For Immediate Release:
Contact: Nathan White (202)225-5871

Kucinich Asks LA City Council to Close Pachyderm Enclosure

Washington D.C. (November 19, 2008) – Congressman Dennis Kucinich (D-OH) today asked members of the Los Angeles City Council to reject a measure that would expand the LA County Zoo’s “Pachyderm Forest.” Instead of expanding the space, Kucinich called upon Council Members to release the lone captive elephant to sanctuary.

In 2006, the LA City Council voted to approve a $40 million dollar project to expand the elephant habitat from two acres to four acres. Two months later an elephant named Gita died, leaving just one elephant named Billy in captivity.

Billy has a rare habit of bobbing and swaying his head. In several news reports, elephant expert Joyce Poole is quoted as saying, “I know that some people believe that elephants do that in the wild, but having observed elephants for many, many years, seeing perhaps 10,000 different individuals … I have never seen head-bobbing and I have never seen swaying. This type of behavior is pathological. It is a result of being in a confined space."

“In the wild, Asian elephants can live 50 to 70 years, African elephants up to 80 years. It is a matter of record that fifteen elephants have died in the LA Zoo since 1974 before reaching 20 years of age. Cramped confinement of such majestic creatures is cruel and inhumane,” Kucinich wrote in a letter to the LA City Council.

The full text of the letter follows: 

November 19, 2008

Los Angeles City Council
200 North Spring Street
Lost Angeles, Ca  90012

Dear Councilmembers:

I strongly urge your support for the motion that will come before the Council today to close the elephant exhibit and release the lone remaining elephant to sanctuary rather than bringing in more elephants and placing them in a new zoo exhibit.

As a former member of the Cleveland City Council, I know full well the demands upon your time.  I also know it is helpful to get new information when confronted with a decision or a vote. So when I was contacted by some of your constituents, prior to contacting you, I decided to do some research on the issue of elephants and zoo confinement which I believes merits your consideration. 

I recommend to your attention a 2005 study of Optimal Conditions for Captive Elephants: A Report by the Coalition for Captive Elephant Well-Being by Lisa Kane, JD, Debra Forthman, Ph.D., and David Hancocks. The authors, experts on elephant welfare, behavior and zoo naturalism, review relevant research of the natural space, or home range, of various types of elephants.  Their research describes the “home range” parameters or the natural space of an elephant in the wild (in kilometers) for specific types of elephants.

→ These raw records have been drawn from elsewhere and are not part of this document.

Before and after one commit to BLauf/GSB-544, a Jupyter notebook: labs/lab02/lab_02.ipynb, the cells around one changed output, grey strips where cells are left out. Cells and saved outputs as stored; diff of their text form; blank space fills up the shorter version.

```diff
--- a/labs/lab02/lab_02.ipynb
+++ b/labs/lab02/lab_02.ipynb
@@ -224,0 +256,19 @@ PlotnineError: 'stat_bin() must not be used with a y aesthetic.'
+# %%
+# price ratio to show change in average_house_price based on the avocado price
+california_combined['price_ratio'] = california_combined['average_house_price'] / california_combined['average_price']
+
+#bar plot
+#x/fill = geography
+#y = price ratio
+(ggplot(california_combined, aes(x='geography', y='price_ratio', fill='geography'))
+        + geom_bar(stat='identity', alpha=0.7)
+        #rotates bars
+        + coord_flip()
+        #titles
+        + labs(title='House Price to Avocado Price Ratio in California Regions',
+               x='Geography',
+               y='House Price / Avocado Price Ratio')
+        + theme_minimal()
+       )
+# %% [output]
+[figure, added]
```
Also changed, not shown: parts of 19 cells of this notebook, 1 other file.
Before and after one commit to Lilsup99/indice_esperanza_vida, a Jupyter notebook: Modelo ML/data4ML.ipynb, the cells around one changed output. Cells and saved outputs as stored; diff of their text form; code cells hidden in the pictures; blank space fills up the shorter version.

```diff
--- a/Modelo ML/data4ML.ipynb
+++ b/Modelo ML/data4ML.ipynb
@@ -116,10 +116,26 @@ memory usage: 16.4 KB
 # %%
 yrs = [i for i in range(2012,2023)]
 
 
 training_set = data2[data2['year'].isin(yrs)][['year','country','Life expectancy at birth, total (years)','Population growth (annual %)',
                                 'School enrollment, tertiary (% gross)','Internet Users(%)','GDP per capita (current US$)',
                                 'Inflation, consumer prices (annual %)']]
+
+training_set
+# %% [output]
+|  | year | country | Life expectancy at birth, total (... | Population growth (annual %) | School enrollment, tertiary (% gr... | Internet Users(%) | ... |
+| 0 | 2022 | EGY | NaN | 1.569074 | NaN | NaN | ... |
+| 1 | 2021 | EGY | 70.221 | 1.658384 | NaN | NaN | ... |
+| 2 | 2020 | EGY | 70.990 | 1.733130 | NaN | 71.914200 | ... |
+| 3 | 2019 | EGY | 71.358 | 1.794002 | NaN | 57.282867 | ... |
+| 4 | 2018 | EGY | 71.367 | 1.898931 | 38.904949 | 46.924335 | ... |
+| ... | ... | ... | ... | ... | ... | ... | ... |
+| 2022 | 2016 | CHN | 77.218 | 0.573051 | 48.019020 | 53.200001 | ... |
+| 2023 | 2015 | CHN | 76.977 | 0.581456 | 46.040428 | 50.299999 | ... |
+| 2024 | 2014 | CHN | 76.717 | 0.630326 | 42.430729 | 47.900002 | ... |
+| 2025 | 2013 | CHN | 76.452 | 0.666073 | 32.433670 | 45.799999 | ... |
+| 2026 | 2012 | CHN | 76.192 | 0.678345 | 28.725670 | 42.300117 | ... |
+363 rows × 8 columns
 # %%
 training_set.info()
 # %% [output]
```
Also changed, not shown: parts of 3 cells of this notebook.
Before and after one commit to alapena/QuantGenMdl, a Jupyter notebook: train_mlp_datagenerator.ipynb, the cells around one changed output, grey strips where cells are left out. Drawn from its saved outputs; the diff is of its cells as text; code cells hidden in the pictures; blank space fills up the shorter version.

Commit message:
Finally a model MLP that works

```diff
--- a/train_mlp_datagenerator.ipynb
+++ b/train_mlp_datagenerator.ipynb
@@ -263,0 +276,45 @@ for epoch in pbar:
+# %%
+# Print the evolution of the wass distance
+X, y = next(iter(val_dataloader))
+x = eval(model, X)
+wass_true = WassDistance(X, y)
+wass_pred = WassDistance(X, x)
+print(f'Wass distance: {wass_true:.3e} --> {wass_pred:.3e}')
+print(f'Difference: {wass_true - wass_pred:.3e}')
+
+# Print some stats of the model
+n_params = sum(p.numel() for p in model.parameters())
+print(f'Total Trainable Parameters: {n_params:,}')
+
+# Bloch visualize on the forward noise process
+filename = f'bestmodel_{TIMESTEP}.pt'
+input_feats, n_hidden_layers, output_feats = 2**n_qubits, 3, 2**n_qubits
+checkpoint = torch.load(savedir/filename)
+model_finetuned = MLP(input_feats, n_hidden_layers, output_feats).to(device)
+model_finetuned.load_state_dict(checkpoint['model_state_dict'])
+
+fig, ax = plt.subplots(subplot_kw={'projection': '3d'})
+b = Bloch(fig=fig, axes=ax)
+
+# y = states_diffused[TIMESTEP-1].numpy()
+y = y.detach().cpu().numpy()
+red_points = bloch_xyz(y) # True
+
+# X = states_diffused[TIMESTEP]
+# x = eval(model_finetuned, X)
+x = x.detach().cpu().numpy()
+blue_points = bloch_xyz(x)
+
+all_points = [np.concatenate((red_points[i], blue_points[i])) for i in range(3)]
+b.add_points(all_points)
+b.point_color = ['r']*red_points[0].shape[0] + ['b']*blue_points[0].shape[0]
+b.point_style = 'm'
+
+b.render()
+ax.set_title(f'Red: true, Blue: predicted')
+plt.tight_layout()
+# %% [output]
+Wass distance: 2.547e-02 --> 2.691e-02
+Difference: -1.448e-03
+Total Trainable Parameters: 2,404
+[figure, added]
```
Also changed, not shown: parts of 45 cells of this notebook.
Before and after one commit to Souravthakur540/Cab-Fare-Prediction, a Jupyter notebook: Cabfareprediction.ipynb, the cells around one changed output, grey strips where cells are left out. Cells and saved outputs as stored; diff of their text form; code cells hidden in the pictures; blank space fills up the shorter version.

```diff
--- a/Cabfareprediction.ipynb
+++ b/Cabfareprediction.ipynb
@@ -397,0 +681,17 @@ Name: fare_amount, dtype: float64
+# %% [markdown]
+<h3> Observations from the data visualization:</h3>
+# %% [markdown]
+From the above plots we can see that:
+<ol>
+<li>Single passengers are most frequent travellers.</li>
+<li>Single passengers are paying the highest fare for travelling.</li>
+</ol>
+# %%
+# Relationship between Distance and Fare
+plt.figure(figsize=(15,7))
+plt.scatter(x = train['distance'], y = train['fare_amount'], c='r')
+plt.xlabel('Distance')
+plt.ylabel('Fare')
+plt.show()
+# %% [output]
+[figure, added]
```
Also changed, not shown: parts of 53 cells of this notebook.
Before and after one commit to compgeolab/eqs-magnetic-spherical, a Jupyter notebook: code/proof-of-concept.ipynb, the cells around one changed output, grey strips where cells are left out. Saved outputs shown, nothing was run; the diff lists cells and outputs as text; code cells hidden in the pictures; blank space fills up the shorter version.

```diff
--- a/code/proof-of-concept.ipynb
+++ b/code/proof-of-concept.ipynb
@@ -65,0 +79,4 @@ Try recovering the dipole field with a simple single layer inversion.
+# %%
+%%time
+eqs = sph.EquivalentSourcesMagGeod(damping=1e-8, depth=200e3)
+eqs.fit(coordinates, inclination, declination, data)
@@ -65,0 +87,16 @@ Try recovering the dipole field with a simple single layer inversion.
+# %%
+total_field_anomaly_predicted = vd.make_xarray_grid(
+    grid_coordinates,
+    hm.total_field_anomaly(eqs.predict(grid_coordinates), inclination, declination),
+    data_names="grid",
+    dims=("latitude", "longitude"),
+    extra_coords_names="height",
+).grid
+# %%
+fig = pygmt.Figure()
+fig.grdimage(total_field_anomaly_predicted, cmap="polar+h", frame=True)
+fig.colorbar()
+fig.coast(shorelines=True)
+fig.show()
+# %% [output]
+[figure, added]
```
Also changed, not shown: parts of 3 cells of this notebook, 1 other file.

I used the “Ask” search engine calculator , which converts square kilometers to acres, so that I could provide you with a comparison of the area of the natural environment of a specific type of elephant compared with the area of a confined environment.

African Home Range (Female) 
34 square kilometers (8,401 acres) to 800 square kilometers (197,684 acres).

Asian Elephant Home Range (Male)
 200 square kilometers (49,421 acres) to 235 square kilometers (58,069 acres).

African Cow/Calf Herds Home Range
50 square kilometers (12,355 acres) to hundreds of square kilometers (24,710+ acres).

African Bull Elephants Home Range
500 square kilometers (123,552 acres) to 1,500 square kilometers (370,658 acres).

For comparison, the City of Los Angeles is located upon 469.1 square miles which is equal to 300,000 acres.  The new elephant exhibit at the Los Angeles Zoo is to be on 3.6 acres.  It has been said that up to 10 elephants would be housed in the new acreage.

Billy, the Asian elephant, is currently the only elephant living at the LA Zoo.  He has spent 24 years in an enclosure that encompasses only 0.6 acres. Cramped confinement of such majestic creatures is cruel, inhumane, and can be threatening to the health of the elephant.  Indeed, a review of necropsy reports of at least 12 which elephants who died in captivity at the LA Zoo over the past three decades shows various states of degenerative joint disease and fatal orthopedic disabilities associated with lack of mobility due to close captivity.

“Elephants’ space requirements are driven in part by their size.  Equally important is their natural history.  They are intensely social, physically powerful animals built to roam large tracts of land searching for water, foraging for food, minerals and exploring and investigating their physical environment.  They also travel considerable distances in order to socialize with family, kin and conspecifics.”

The writers cite research which “argues that geographic range is important precisely because its implications are ‘frequently ignored’ by the zoo community (Forthman 1998, 238).”  They point out that “Elephants need for space is not only driven by their body size but also by their key characteristics as highly social, physically vigorous individuals.  Elephants need for space is also a function of the species natural history playing out in a warm climate over large tracts of land.”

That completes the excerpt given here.